__INSTRUCTIONS FOR THE TASK__: Every line in the data below that holds "docs" should be found and copied.

╭─ THE RECORDS

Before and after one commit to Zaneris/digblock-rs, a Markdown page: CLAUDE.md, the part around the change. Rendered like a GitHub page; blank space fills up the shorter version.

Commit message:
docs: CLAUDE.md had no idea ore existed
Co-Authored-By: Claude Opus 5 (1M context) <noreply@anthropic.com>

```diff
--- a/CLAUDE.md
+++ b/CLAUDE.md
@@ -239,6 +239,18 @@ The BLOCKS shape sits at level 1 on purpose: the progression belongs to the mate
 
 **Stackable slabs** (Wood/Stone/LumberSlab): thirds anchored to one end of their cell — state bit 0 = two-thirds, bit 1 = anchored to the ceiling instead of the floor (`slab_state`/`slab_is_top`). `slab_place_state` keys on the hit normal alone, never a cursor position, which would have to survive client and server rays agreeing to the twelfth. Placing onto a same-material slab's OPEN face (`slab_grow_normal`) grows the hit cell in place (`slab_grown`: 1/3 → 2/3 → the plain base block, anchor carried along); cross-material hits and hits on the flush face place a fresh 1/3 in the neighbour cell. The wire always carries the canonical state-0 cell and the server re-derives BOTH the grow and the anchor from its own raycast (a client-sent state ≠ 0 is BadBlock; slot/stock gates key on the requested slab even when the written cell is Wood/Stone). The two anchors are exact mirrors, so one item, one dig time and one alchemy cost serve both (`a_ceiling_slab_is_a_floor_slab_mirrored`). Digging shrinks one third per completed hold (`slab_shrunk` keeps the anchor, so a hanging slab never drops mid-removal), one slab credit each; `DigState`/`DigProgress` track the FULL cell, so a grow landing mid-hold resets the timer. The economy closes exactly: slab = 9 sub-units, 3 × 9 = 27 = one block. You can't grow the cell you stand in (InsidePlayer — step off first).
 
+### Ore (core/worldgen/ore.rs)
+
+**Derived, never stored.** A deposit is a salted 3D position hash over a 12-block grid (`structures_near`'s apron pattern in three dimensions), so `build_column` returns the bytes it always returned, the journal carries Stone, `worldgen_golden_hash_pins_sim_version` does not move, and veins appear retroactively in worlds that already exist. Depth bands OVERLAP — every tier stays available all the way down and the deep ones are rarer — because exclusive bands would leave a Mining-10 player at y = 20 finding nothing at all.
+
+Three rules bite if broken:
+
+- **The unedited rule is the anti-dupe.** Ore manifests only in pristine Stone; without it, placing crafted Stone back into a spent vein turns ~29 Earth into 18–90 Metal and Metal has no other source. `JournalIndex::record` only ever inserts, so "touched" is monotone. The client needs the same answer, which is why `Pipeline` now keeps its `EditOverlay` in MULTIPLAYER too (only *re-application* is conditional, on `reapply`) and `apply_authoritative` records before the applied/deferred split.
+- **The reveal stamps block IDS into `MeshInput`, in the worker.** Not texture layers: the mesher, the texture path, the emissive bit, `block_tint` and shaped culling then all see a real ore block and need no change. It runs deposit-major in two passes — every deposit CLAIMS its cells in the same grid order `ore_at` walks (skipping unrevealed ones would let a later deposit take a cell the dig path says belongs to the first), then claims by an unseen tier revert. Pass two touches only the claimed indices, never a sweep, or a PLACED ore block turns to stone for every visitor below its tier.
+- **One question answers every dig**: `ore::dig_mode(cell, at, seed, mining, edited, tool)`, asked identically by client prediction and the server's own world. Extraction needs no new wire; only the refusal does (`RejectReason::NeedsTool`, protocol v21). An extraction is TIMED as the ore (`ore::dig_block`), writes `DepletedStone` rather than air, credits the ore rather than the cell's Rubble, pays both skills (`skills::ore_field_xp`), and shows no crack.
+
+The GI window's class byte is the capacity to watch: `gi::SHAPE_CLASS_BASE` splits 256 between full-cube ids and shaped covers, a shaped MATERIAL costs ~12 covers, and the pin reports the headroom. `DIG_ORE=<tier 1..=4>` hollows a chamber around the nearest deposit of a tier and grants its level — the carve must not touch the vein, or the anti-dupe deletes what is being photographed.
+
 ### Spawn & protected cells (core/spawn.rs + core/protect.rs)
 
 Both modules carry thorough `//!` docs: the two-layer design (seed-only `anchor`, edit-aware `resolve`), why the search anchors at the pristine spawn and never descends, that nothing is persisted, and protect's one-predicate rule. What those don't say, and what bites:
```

╰─

__EXERCISE OUTPUT__:
docs: CLAUDE.md had no idea ore existed
 Both modules carry thorough `//!` docs: the two-layer design (seed-only `anchor`, edit-aware `resolve`), why the search anchors at the pristine spawn and never descends, that nothing is persisted, and protect's one-predicate rule. What those don't say, and what bites:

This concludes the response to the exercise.